Proportional-integral-derivative (PID) control is the most common control algorithm
used in industry today. The popularity of PID controllers can be attributed to their effectiveness in a wide range of operating conditions, their functional simplicity and how easily engineers can implement them using current computer
technology. This article discusses PID control and practical implementations and provides a brief overview on how to tune PID controllers.
Why do engineers need control, and which types of control can they use? Engineers use control to either modify plant behavior to keep system output stable and improve response time (the time the plant takes to go from its current state to the state defined with the new input) or minimize the energy the plant uses to transition between states. To accomplish this, engineers can operate controllers themselves or use mechanical devices or PC or PC-related technology. Thanks to the development of computer-based systems, engineers can use PCs and appropriate hardware to interact with plants and read their output and input signals.

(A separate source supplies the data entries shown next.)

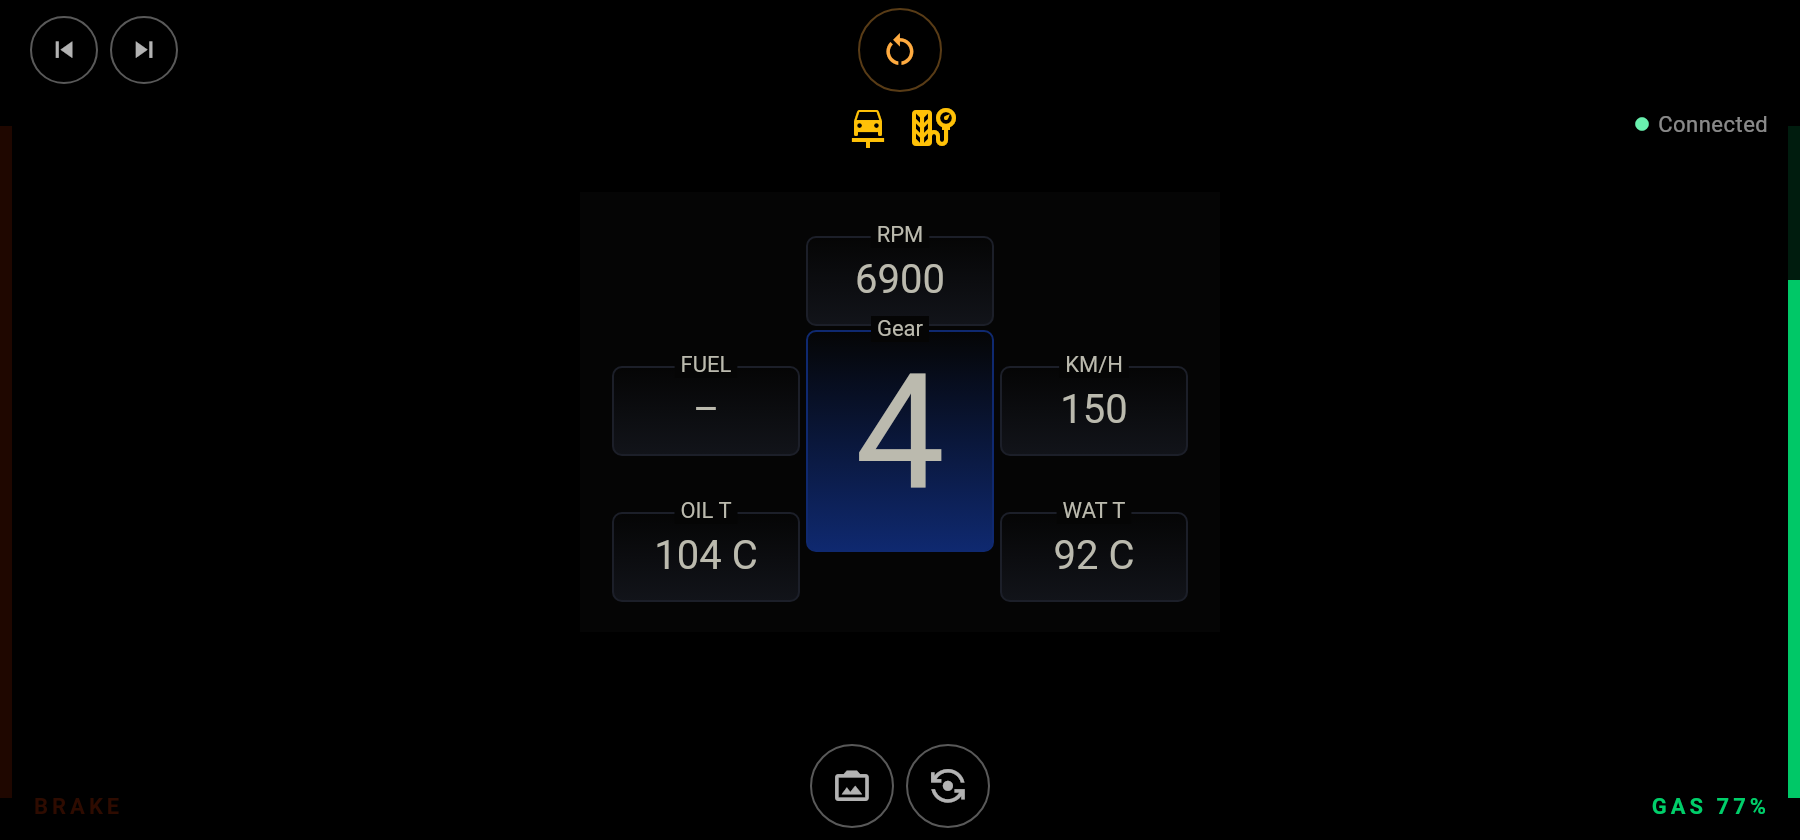
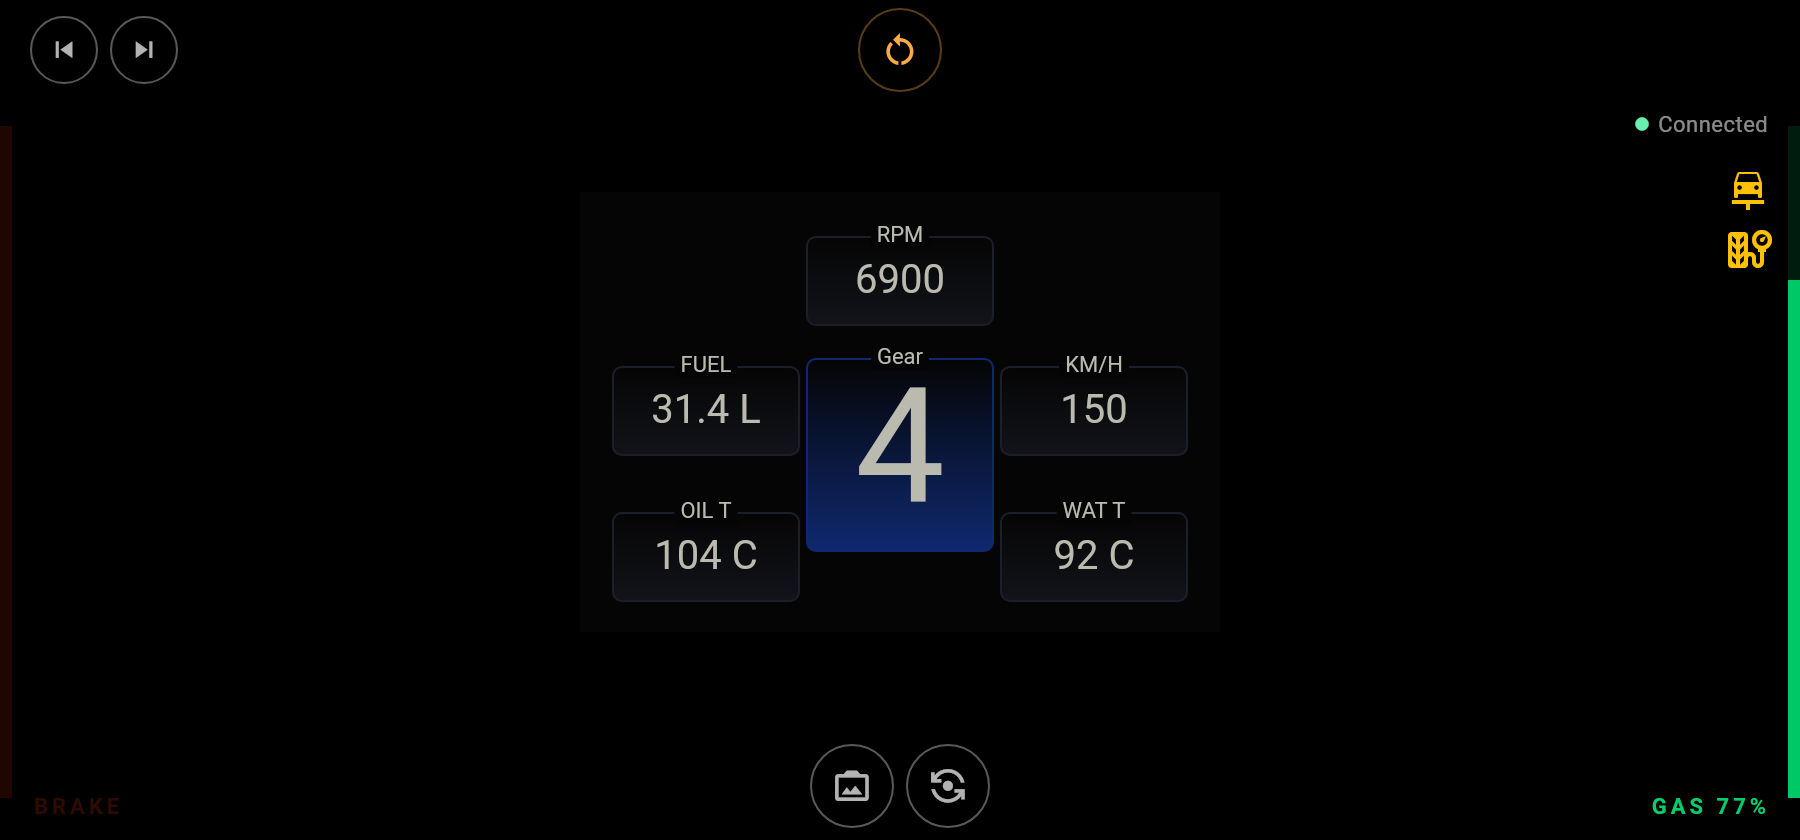
fix(themes): clean up the Civetta layout and the warning lights row
- Civetta: smaller gear and speed, tachometer numbers no longer overlap
  the logo, ABS/ESC/TCS on one row under the hub, odometer inside the
  dial, side bars and labels kept inside the wings
- active warning lights stack on the right edge under the connection
  status instead of covering the top of the dashboards
- gallery screenshots refreshed

diff --git a/app/lib/themes/civetta/civetta_theme.dart b/app/lib/themes/civetta/civetta_theme.dart
@@ -52,86 +52,97 @@ class CivettaTheme extends ControlTheme {
       Positioned(left: 312, width: 400, top: y, height: height, child: Center(child: child));
 
   List<Widget> _header(Telemetry t, DashboardData data) => [
-        _centered(4, 16, const Text('GEAR', style: TextStyle(color: _yellow, fontSize: 14, fontWeight: FontWeight.bold))),
+        _centered(6, 14, const Text('GEAR', style: TextStyle(color: _yellow, fontSize: 12, fontWeight: FontWeight.bold))),
         _centered(
-          18,
-          62,
+          20,
+          44,
           Text(t.gearLabel,
               style: TextStyle(
-                  color: data.gearFlash == null ? Colors.white : _yellow, fontSize: 58, fontWeight: FontWeight.w600, height: 1)),
+                  color: data.gearFlash == null ? Colors.white : _yellow, fontSize: 42, fontWeight: FontWeight.w600, height: 1)),
         ),
         _centered(
-          78,
-          62,
+          66,
+          48,
           Text(DashFormat.speed(t, kmh: data.useKmh),
-              style: const TextStyle(color: Colors.white, fontSize: 64, fontWeight: FontWeight.w600, height: 1)),
+              style: const TextStyle(color: Colors.white, fontSize: 46, fontWeight: FontWeight.w600, height: 1)),
         ),
-        _centered(138, 16,
-            Text(data.useKmh ? 'KMH' : 'MPH', style: const TextStyle(color: Colors.orangeAccent, fontSize: 13, fontWeight: FontWeight.bold))),
+        _centered(116, 14,
+            Text(data.useKmh ? 'KMH' : 'MPH', style: const TextStyle(color: Colors.orangeAccent, fontSize: 11, fontWeight: FontWeight.bold))),
       ];
 
   Widget _at(double x, double y, Widget child) => Positioned(left: x, top: y, child: child);
 
   List<Widget> _lamps(Telemetry t) => [
-        _at(250, 112, Text(t.driveMode?.toUpperCase() ?? 'MODE', style: const TextStyle(color: Colors.white, fontSize: 14))),
-        _at(212, 140, WarningLamp(icon: Icons.light_mode, on: t.lowBeam == true || t.highBeam == true, color: Colors.greenAccent, size: 24)),
-        _at(262, 138, WarningLamp(icon: Icons.battery_alert, on: t.engineRunning == null ? null : !t.engineRunning!, color: CivettaPainter.red, size: 26)),
-        _at(318, 136, WarningLamp(icon: Icons.tire_repair, on: t.tirePressures == null ? null : t.lowTirePressure(), color: Colors.orange, size: 28)),
-        _at(660, 136, WarningLamp(icon: Icons.car_repair, on: t.checkEngine, color: CivettaPainter.red, size: 28)),
-        _at(718, 138, WarningLamp(icon: Icons.local_gas_station, on: t.lowFuel, color: Colors.orange, size: 26)),
-        _at(768, 136, WarningLamp(icon: Icons.local_parking, on: t.parkingBrake, color: CivettaPainter.red, size: 28)),
-        _at(310, 182, WarningLamp(icon: Icons.arrow_back, on: _blink(t.signalLeft, t.hazard), color: Colors.greenAccent, size: 34)),
-        _at(682, 182, WarningLamp(icon: Icons.arrow_forward, on: _blink(t.signalRight, t.hazard), color: Colors.greenAccent, size: 34)),
+        _at(240, 114, Text(t.driveMode?.toUpperCase() ?? 'MODE', style: const TextStyle(color: Colors.white, fontSize: 13))),
+        _at(206, 138, WarningLamp(icon: Icons.light_mode, on: t.lowBeam == true || t.highBeam == true, color: Colors.greenAccent, size: 22)),
+        _at(250, 138, WarningLamp(icon: Icons.battery_alert, on: t.engineRunning == null ? null : !t.engineRunning!, color: CivettaPainter.red, size: 22)),
+        _at(294, 138, WarningLamp(icon: Icons.tire_repair, on: t.tirePressures == null ? null : t.lowTirePressure(), color: Colors.orange, size: 22)),
+        _at(708, 138, WarningLamp(icon: Icons.car_repair, on: t.checkEngine, color: CivettaPainter.red, size: 22)),
+        _at(752, 138, WarningLamp(icon: Icons.local_gas_station, on: t.lowFuel, color: Colors.orange, size: 22)),
+        _at(796, 138, WarningLamp(icon: Icons.local_parking, on: t.parkingBrake, color: CivettaPainter.red, size: 22)),
+        _at(300, 186, WarningLamp(icon: Icons.arrow_back, on: _blink(t.signalLeft, t.hazard), color: Colors.greenAccent, size: 30)),
+        _at(694, 186, WarningLamp(icon: Icons.arrow_forward, on: _blink(t.signalRight, t.hazard), color: Colors.greenAccent, size: 30)),
       ];
 
   static bool? _blink(bool? signal, bool? hazard) => signal == null && hazard == null ? null : (signal ?? false) || (hazard ?? false);
 
   List<Widget> _insideDial(Telemetry t, DashboardData data) => [
         _centered(
-          240,
-          30,
-          const Text('Civetta', style: TextStyle(color: Colors.white, fontSize: 26, fontStyle: FontStyle.italic, fontWeight: FontWeight.w700)),
+          262,
+          26,
+          const Text('Civetta', style: TextStyle(color: Colors.white, fontSize: 20, fontStyle: FontStyle.italic, fontWeight: FontWeight.w700)),
         ),
-        _at(552, 280, _assistText('ESC', active: t.escOn, known: t.hasEsc ?? t.escActive != null)),
-        _at(552, 360, _assistText('TCS', active: t.tcsOn, known: t.hasTcs ?? t.tcsActive != null)),
-        _at(430, 280, _assistText('ABS', active: t.absOn, known: t.hasAbs ?? t.absActive != null)),
         _centered(
-          440,
+          392,
           20,
+          Row(mainAxisSize: MainAxisSize.min, children: [
+            _assistText('ABS', active: t.absOn, known: t.hasAbs ?? t.absActive != null),
+            const SizedBox(width: 14),
+            _assistText('ESC', active: t.escOn, known: t.hasEsc ?? t.escActive != null),
+            const SizedBox(width: 14),
+            _assistText('TCS', active: t.tcsOn, known: t.hasTcs ?? t.tcsActive != null),
+          ]),
+        ),
+        _centered(
+          446,
+          18,
           Text('${DashFormat.distance(t.odometer, kmh: data.useKmh)} ${data.useKmh ? 'km' : 'mi'}',
-              style: const TextStyle(color: _dim, fontSize: 16)),
+              style: const TextStyle(color: _dim, fontSize: 12)),
         ),
       ];
 
   Widget _assistText(String label, {required bool active, required bool known}) => Text(
         label,
         style: TextStyle(
-          fontSize: 18,
+          fontSize: 13,
           fontWeight: FontWeight.bold,
-          color: !known ? Colors.transparent : (active ? Colors.orangeAccent : _dim),
+          color: !known ? Colors.white10 : (active ? Colors.orangeAccent : _dim),
         ),
       );
 
+  /// Side wings: the usable area is x 150..320 (left) and 704..874 (right),
+  /// between the slanted red edge and the dial.
   List<Widget> _wing({required bool left, required Telemetry t}) {
-    final x = left ? 150.0 : 694.0;
+    final x = left ? 150.0 : 704.0;
     Widget row(String label, double? value, int segments, {Color? first, Color? last}) => SizedBox(
-          width: 220,
+          width: 170,
           child: Row(children: [
-            SizedBox(width: 62, child: Text(label, style: const TextStyle(color: _dim, fontSize: 13))),
-            Expanded(child: SegmentBar(value: value, segments: segments, thickness: 14, firstColor: first, lastColor: last)),
+            SizedBox(width: 50, child: Text(label, style: const TextStyle(color: _dim, fontSize: 11))),
+            Expanded(child: SegmentBar(value: value, segments: segments, thickness: 11, firstColor: first, lastColor: last)),
           ]),
         );
+    final caption = TextStyle(color: Colors.white.withValues(alpha: 0.9), fontSize: 18);
     if (left) {
       return [
-        _at(x, 270, row('OIL', _range(t.oilTemp, 60, 130), 4, last: CivettaPainter.red)),
+        _at(x + 14, 272, row('OIL', _range(t.oilTemp, 60, 130), 4, last: CivettaPainter.red)),
         _at(x, 300, row('WATER', _range(t.waterTemp, 60, 120), 6, first: Colors.blueAccent, last: CivettaPainter.red)),
-        _at(x + 40, 340, Text(DashFormat.clock(DateTime.now()), style: const TextStyle(color: Colors.white, fontSize: 22))),
+        _at(x + 44, 336, Text(DashFormat.clock(DateTime.now()), style: caption)),
       ];
     }
     return [
-      _at(x, 270, row('BOOST', _range(t.boost, 0, 6), 4, last: CivettaPainter.red)),
+      _at(x, 272, row('BOOST', _range(t.boost, 0, 6), 4, last: CivettaPainter.red)),
       _at(x, 300, row('FUEL', t.fuel, 6, first: CivettaPainter.red)),
-      _at(x + 70, 340, Text('${DashFormat.integer(t.envTemp)}°C', style: const TextStyle(color: Colors.white, fontSize: 22))),
+      _at(x + 60, 336, Text('${DashFormat.integer(t.envTemp)}°C', style: caption)),
     ];
   }
 

diff --git a/app/lib/features/vehicle_status/widgets/warning_overlay.dart b/app/lib/features/vehicle_status/widgets/warning_overlay.dart
@@ -83,14 +83,15 @@ class _WarningOverlayState extends State<WarningOverlay> {
     final popping = _popping;
     return IgnorePointer(
       child: Stack(children: [
+        // Active warnings stack on the right edge, under the connection
+        // status, where no theme draws (the dashboard is centred).
         Positioned(
-          top: 0,
-          left: 0,
-          right: 0,
-          child: Row(mainAxisAlignment: MainAxisAlignment.center, children: [
+          top: 28,
+          right: 14,
+          child: Column(mainAxisSize: MainAxisSize.min, children: [
             for (final w in _active)
               Padding(
-                padding: const EdgeInsets.symmetric(horizontal: 4),
+                padding: const EdgeInsets.symmetric(vertical: 3),
                 child: Icon(warningIcon(w), color: _color(w), size: 24),
               ),
           ]),

diff --git a/app/lib/themes/civetta/civetta_painter.dart b/app/lib/themes/civetta/civetta_painter.dart
@@ -129,10 +129,10 @@ class CivettaPainter extends CustomPainter {
       final dir = Offset(math.sin(a), -math.cos(a));
       canvas.drawLine(center + dir * (radius - 38), center + dir * (radius - 22), tick);
       final label = TextPainter(
-        text: TextSpan(text: '$k', style: const TextStyle(color: Colors.white70, fontSize: 20, fontFamily: 'Roboto')),
+        text: TextSpan(text: '$k', style: const TextStyle(color: Colors.white70, fontSize: 16, fontFamily: 'Roboto')),
         textDirection: TextDirection.ltr,
       )..layout();
-      final pos = center + dir * (radius - 58);
+      final pos = center + dir * (radius - 54);
       label.paint(canvas, pos - Offset(label.width / 2, label.height / 2));
     }
   }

A plant is a physical process that must be controlled, meaning a PID controller needs to increase the stability or performance of the process. A tank with one input valve and a fixed output flow, where height level is regulated, is one example.
Other examples include a deposit where a chemical reaction takes place, and pH is maintained precisely, or a motor connected to a conveyor belt whose speed must be sustained.
All these systems share one common characteristic: they have one input that can be controlled to produce a desired change in the output signal.
Figure 1: All plant systems have one input that can be controlled to produce a desired change in the output signal.
A mathematical model can approximate how the plant behaves. A "black box" with one input and one output can represent this plant model. In the case of a DC motor connected to a conveyor belt, the input would be the voltage applied, and the output would be the speed at which it turns.
On a hydraulic system, the input would be how open the valve is, and the output would be the height on the tank. Finally, on a pH reactor plant, the input is the rate at which a chemical reactor is fed, and the output is the pH measured.
Figure 2. Open-loop systems such as this lack the information needed to change the value on the controller to correct error.
Open-loop systems lack the information needed to change the value on the controller to correct error. To do this, engineers must add feedback information, resulting in a closed-loop system.
Figure 3. A closed-loop system includes a feedback mechanism to correct error.